Shoulder functions depend on multiple components working together to perform desired tasks, including muscles (rotator cuff, etc.), tendons, ligaments, cartilage and bone. Certain injuries or problems can arise involving any of these components of the shoulder that can contribute to shoulder dysfunction.
Dysfunction can result in pain, weakness, a decreased range of motion, instability or a combination of these issues. Many issues in the shoulder can be managed with non-operative measures such as rest, ice, medications (anti-inflammatory i.e. Aleve/Ibuprofen) and physical therapy. For other conditions further intervention such as steroid/cortisone injections or surgical intervention may be required.
If you are having persisting pain, weakness, loss of motion or feelings of instability compromising your function or quality of life, you should consider seeking medical evaluation by your primary care doctor or orthopedic surgeon. Along with a clinical examination, evaluation will likely include x-rays and possibly an MRI.
Common Shoulder Injuries
Separation actually refers to injury to the acromioclavicular (AC) joint as opposed to the actual shoulder. This is a small joint consisting of the junction of the collarbone (clavicle) and acromion (part of the scapula, aka, shoulder blade). Injury typically involves a forceful fall onto the shoulder that stretches or disrupts the joint capsule or the associated ligaments, which stabilize the collarbone.

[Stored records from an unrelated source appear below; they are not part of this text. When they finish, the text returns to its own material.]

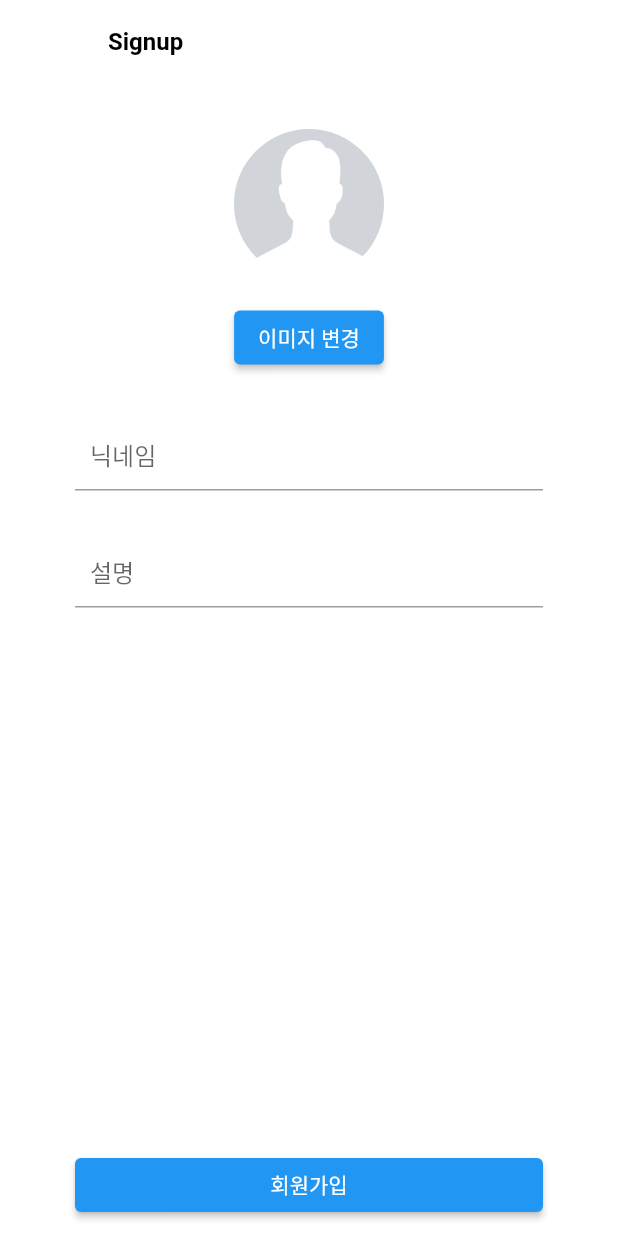
After one commit to hyeok96/instagrem_clone, a Flutter app: the SignupScreen screen opened directly, after a tap on "회원가입", on a phone screen of 412 x 824 dp. The commit adds this screen. Run offline on Flutter 3.47's test engine with Material 2 defaults, Android fonts, the phone set to English and light mode, and no system bars; our stand-ins replace cached_network_image, cloud_firestore, expandable_text, firebase_auth, firebase_core, get and 1 more; missing offline and left inert: photo_manager; accounts and stored records are empty; network calls fail.

Commit message:
[Create] create signup

```diff
--- /dev/null
+++ b/lib/controllers/AuthController.dart
@@ -0,0 +1,21 @@
+import 'package:get/get.dart';
+import 'package:instagram_clone/model/instagrem_user.dart';
+import 'package:instagram_clone/repository/user_repositiry.dart';
+
+class AuthController extends GetxController {
+  static AuthController get to => Get.find<AuthController>();
+  Rx<IUser> user = IUser().obs;
+
+  Future<IUser?> loginUser(String uid) async {
+    var userData = await UserRepository.loginUserByUid(uid);
+    return userData;
+  }
+
+  Future<bool?> signup(IUser signupUser) async {
+    var result = await UserRepository.signup(signupUser);
+    if (result) {
+      user(signupUser);
+    } else {}
+    return null;
+  }
+}
--- a/lib/controllers/main_controller.dart
+++ b/lib/controllers/main_controller.dart
@@ -1,9 +1,7 @@
 import 'dart:io';
-
 import 'package:flutter/material.dart';
 import 'package:get/get.dart';
 import 'package:instagram_clone/view/screens/upload_screen.dart';
-
 import '../view/widgets/messagePopup.dart';
 
 enum PageName { HOME, SEARCH, UPLOAD, ACTIVITY, MYPAGE }
--- a/lib/main.dart
+++ b/lib/main.dart
@@ -4,6 +4,7 @@ import 'package:get/get.dart';
 import 'package:instagram_clone/controllers/main_controller.dart';
 import 'package:instagram_clone/view/root.dart';
 
+import 'controllers/AuthController.dart';
 import 'firebase_options.dart';
 
 void main() async {
@@ -31,6 +32,9 @@ class MyApp extends StatelessWidget {
         ),
       ),
       initialBinding: BindingsBuilder(() {
+        Get.put(
+          AuthController(),
+        );
         Get.lazyPut(
           () => MainController(),
           fenix: true,
--- /dev/null
+++ b/lib/model/instagrem_user.dart
@@ -0,0 +1,27 @@
+class IUser {
+  String? uid;
+  String? nickname;
+  String? thumbnail;
+  String? description;
+
+  IUser({this.uid, this.nickname, this.thumbnail, this.description});
+
+  factory IUser.fromMap(Map<String, dynamic> map) {
+    return IUser(
+      uid: map["uid"] == null ? "" : map["uid"] as String,
+      nickname: map["nickname"] == null ? "" : map["nickname"] as String,
+      thumbnail: map["thumbnail"] == null ? "" : map["thumbnail"] as String,
+      description:
+          map["description"] == null ? "" : map["description"] as String,
+    );
+  }
+
+  Map<String, dynamic> toMap() {
+    return {
+      'uid': uid,
+      'nickname': nickname,
+      "thumbnail": thumbnail,
+      "description": description
+    };
+  }
+}
--- /dev/null
+++ b/lib/repository/user_repositiry.dart
@@ -0,0 +1,26 @@
+import 'package:cloud_firestore/cloud_firestore.dart';
+import 'package:instagram_clone/model/instagrem_user.dart';
+
+class UserRepository {
+  static Future<IUser?> loginUserByUid(String uid) async {
+    var data = await FirebaseFirestore.instance
+        .collection('users')
+        .where('uid', isEqualTo: uid)
+        .get();
+
+    if (data.size == 0) {
+      return null;
+    } else {
+      return IUser.fromMap(data.docs.first.data());
+    }
+  }
+
+  static Future<bool> signup(IUser user) async {
+    try {
+      await FirebaseFirestore.instance.collection("users").add(user.toMap());
+      return true;
+    } catch (e) {
+      return false;
+    }
+  }
+}
--- a/lib/view/root.dart
+++ b/lib/view/root.dart
@@ -1,8 +1,12 @@
 import 'package:firebase_auth/firebase_auth.dart';
 import 'package:flutter/material.dart';
+import 'package:get/get.dart';
+import 'package:instagram_clone/controllers/AuthController.dart';
+import 'package:instagram_clone/model/instagrem_user.dart';
 import 'package:instagram_clone/view/screens/main_screen.dart';
+import 'package:instagram_clone/view/screens/signup_screen.dart';
 
-class Root extends StatelessWidget {
+class Root extends GetView<AuthController> {
   const Root({super.key});
 
   @override
@@ -11,7 +15,18 @@ class Root extends StatelessWidget {
       stream: FirebaseAuth.instance.authStateChanges(),
       builder: (context, AsyncSnapshot<User?> user) {
         if (user.hasData) {
-          return const MainScreen();
+          return FutureBuilder<IUser?>(
+            future: controller.loginUser(user.data!.uid),
+            builder: (context, snapshot) {
+              if (snapshot.hasData) {
+                return const MainScreen();
+              } else {
+                return Obx(() => controller.user.value.uid != null
+                    ? const MainScreen()
+                    : SignupScreen(uid: user.data!.uid));
+              }
+            },
+          );
         }
         return Container();
       },
--- /dev/null
+++ b/lib/view/screens/signup_screen.dart
@@ -0,0 +1,101 @@
+import 'package:flutter/material.dart';
+import 'package:instagram_clone/controllers/AuthController.dart';
+import 'package:instagram_clone/model/instagrem_user.dart';
+
+class SignupScreen extends StatefulWidget {
+  const SignupScreen({super.key, this.uid});
+  final uid;
+
+  @override
+  State<SignupScreen> createState() => _SignupScreenState();
+}
+
+class _SignupScreenState extends State<SignupScreen> {
+  TextEditingController nickNameController = TextEditingController();
+  TextEditingController descriptionController = TextEditingController();
+
+  Widget _avatar() {
+    return Column(
+      children: [
+        ClipRRect(
+          borderRadius: BorderRadius.circular(100),
+          child: SizedBox(
+            width: 100,
+            height: 100,
+            child: Image.asset(
+              'assets/images/default_image.png',
+              fit: BoxFit.cover,
+            ),
+          ),
+        ),
+        const SizedBox(height: 15),
+        ElevatedButton(
+          onPressed: () {},
+          child: const Text("이미지 변경"),
+        )
+      ],
+    );
+  }
+
+  Widget _nickName() {
+    return Padding(
+      padding: const EdgeInsets.symmetric(horizontal: 50),
+      child: TextField(
+        controller: nickNameController,
+        decoration: const InputDecoration(
+            contentPadding: EdgeInsets.all(10), hintText: "닉네임"),
+      ),
+    );
+  }
+
+  Widget _description() {
+    return Padding(
+      padding: const EdgeInsets.symmetric(horizontal: 50),
+      child: TextField(
+        controller: descriptionController,
+        decoration: const InputDecoration(
+            contentPadding: EdgeInsets.all(10), hintText: "설명"),
+      ),
+    );
+  }
+
+  @override
+  Widget build(BuildContext context) {
+    return Scaffold(
+      backgroundColor: Colors.white,
+      appBar: AppBar(
+        elevation: 0,
+        title: const Text(
+          "Signup",
+          style: TextStyle(fontWeight: FontWeight.bold, fontSize: 16),
+        ),
+      ),
+      body: SingleChildScrollView(
+        child: Column(
+          crossAxisAlignment: CrossAxisAlignment.stretch,
+          children: [
+            const SizedBox(height: 30),
+            _avatar(),
+            const SizedBox(height: 30),
+            _nickName(),
+            const SizedBox(height: 30),
+            _description(),
+          ],
+        ),
+      ),
+      bottomNavigationBar: Container(
+        padding: const EdgeInsets.symmetric(vertical: 10, horizontal: 50),
+        child: ElevatedButton(
+          onPressed: () {
+            var signupUser = IUser(
+                uid: widget.uid,
+                nickname: nickNameController.text,
+                description: descriptionController.text);
+            AuthController.to.signup(signupUser);
+          },
+          child: const Text("회원가입"),
+        ),
+      ),
+    );
+  }
+}
```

You may notice swelling, a bump or prominence at the end of the collarbone at the top of the shoulder. This injury does not usually require surgery, but instead medical management and therapy. Severe cases may require ligament reconstruction and stabilization of the collarbone.